_RECORD EXTRACTS:_
'''

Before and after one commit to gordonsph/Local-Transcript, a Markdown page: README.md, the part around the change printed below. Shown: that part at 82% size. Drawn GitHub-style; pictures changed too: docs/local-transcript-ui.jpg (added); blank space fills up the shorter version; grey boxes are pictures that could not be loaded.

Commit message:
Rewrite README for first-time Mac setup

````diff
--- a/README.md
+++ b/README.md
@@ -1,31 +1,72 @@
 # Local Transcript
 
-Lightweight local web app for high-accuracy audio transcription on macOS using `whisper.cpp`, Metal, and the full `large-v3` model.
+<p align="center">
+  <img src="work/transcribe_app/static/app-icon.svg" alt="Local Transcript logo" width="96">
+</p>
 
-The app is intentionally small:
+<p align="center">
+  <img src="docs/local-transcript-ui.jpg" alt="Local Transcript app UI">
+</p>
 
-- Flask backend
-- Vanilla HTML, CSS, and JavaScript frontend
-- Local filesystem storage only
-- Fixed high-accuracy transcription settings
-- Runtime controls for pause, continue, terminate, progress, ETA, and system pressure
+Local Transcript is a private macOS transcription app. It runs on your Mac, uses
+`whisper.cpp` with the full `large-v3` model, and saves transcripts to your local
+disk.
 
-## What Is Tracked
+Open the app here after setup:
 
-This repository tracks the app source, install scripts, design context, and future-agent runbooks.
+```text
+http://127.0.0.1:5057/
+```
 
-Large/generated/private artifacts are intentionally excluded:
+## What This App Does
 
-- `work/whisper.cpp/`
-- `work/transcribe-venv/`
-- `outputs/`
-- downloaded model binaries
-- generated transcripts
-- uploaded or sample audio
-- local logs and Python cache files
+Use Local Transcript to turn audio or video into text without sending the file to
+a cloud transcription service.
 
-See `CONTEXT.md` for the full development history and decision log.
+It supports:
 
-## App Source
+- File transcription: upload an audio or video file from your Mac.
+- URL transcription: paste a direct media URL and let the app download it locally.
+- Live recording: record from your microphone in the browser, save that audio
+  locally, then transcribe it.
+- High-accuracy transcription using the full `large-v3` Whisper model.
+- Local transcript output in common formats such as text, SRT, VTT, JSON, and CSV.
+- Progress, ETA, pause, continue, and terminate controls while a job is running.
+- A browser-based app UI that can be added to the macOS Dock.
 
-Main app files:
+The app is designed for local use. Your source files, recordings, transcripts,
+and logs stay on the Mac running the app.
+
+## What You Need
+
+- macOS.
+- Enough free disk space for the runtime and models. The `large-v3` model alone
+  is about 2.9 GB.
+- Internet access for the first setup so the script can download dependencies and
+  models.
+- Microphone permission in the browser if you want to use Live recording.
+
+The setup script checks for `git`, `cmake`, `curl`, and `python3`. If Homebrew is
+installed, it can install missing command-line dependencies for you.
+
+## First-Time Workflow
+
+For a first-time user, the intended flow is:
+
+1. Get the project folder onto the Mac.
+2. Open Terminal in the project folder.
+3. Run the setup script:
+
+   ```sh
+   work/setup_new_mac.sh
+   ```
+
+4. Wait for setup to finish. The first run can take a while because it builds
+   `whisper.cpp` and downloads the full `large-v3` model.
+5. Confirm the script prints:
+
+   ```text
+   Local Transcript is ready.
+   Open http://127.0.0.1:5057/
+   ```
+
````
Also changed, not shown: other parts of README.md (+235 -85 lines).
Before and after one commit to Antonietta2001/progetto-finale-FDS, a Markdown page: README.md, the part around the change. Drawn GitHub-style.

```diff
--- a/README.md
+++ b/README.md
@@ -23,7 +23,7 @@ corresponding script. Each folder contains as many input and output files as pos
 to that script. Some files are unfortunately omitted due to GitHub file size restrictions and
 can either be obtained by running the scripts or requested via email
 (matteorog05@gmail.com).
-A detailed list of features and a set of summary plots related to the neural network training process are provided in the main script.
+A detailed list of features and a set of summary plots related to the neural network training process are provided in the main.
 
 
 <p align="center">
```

'''

_EXERCISE INSTRUCTIONS:_
The answer must be the complete set of entries, retyped exactly.

_RESPONSE:_
Before and after one commit to gordonsph/Local-Transcript, a Markdown page: README.md, the part around the change printed below. Shown: that part at 82% size. Drawn GitHub-style; pictures changed too: docs/local-transcript-ui.jpg (added); blank space fills up the shorter version; grey boxes are pictures that could not be loaded.

Commit message:
Rewrite README for first-time Mac setup

````diff
--- a/README.md
+++ b/README.md
@@ -1,31 +1,72 @@
 # Local Transcript
 
-Lightweight local web app for high-accuracy audio transcription on macOS using `whisper.cpp`, Metal, and the full `large-v3` model.
+<p align="center">
+  <img src="work/transcribe_app/static/app-icon.svg" alt="Local Transcript logo" width="96">
+</p>
 
-The app is intentionally small:
+<p align="center">
+  <img src="docs/local-transcript-ui.jpg" alt="Local Transcript app UI">
+</p>
 
-- Flask backend
-- Vanilla HTML, CSS, and JavaScript frontend
-- Local filesystem storage only
-- Fixed high-accuracy transcription settings
-- Runtime controls for pause, continue, terminate, progress, ETA, and system pressure
+Local Transcript is a private macOS transcription app. It runs on your Mac, uses
+`whisper.cpp` with the full `large-v3` model, and saves transcripts to your local
+disk.
 
-## What Is Tracked
+Open the app here after setup:
 
-This repository tracks the app source, install scripts, design context, and future-agent runbooks.
+```text
+http://127.0.0.1:5057/
+```
 
-Large/generated/private artifacts are intentionally excluded:
+## What This App Does
 
-- `work/whisper.cpp/`
-- `work/transcribe-venv/`
-- `outputs/`
-- downloaded model binaries
-- generated transcripts
-- uploaded or sample audio
-- local logs and Python cache files
+Use Local Transcript to turn audio or video into text without sending the file to
+a cloud transcription service.
 
-See `CONTEXT.md` for the full development history and decision log.
+It supports:
 
-## App Source
+- File transcription: upload an audio or video file from your Mac.
+- URL transcription: paste a direct media URL and let the app download it locally.
+- Live recording: record from your microphone in the browser, save that audio
+  locally, then transcribe it.
+- High-accuracy transcription using the full `large-v3` Whisper model.
+- Local transcript output in common formats such as text, SRT, VTT, JSON, and CSV.
+- Progress, ETA, pause, continue, and terminate controls while a job is running.
+- A browser-based app UI that can be added to the macOS Dock.
 
-Main app files:
+The app is designed for local use. Your source files, recordings, transcripts,
+and logs stay on the Mac running the app.
+
+## What You Need
+
+- macOS.
+- Enough free disk space for the runtime and models. The `large-v3` model alone
+  is about 2.9 GB.
+- Internet access for the first setup so the script can download dependencies and
+  models.
+- Microphone permission in the browser if you want to use Live recording.
+
+The setup script checks for `git`, `cmake`, `curl`, and `python3`. If Homebrew is
+installed, it can install missing command-line dependencies for you.
+
+## First-Time Workflow
+
+For a first-time user, the intended flow is:
+
+1. Get the project folder onto the Mac.
+2. Open Terminal in the project folder.
+3. Run the setup script:
+
+   ```sh
+   work/setup_new_mac.sh
+   ```
+
+4. Wait for setup to finish. The first run can take a while because it builds
+   `whisper.cpp` and downloads the full `large-v3` model.
+5. Confirm the script prints:
+
+   ```text
+   Local Transcript is ready.
+   Open http://127.0.0.1:5057/
+   ```
+
````
Also changed, not shown: other parts of README.md (+235 -85 lines).
Before and after one commit to Antonietta2001/progetto-finale-FDS, a Markdown page: README.md, the part around the change. Drawn GitHub-style.

```diff
--- a/README.md
+++ b/README.md
@@ -23,7 +23,7 @@ corresponding script. Each folder contains as many input and output files as pos
 to that script. Some files are unfortunately omitted due to GitHub file size restrictions and
 can either be obtained by running the scripts or requested via email
 (matteorog05@gmail.com).
-A detailed list of features and a set of summary plots related to the neural network training process are provided in the main script.
+A detailed list of features and a set of summary plots related to the neural network training process are provided in the main.
 
 
 <p align="center">
```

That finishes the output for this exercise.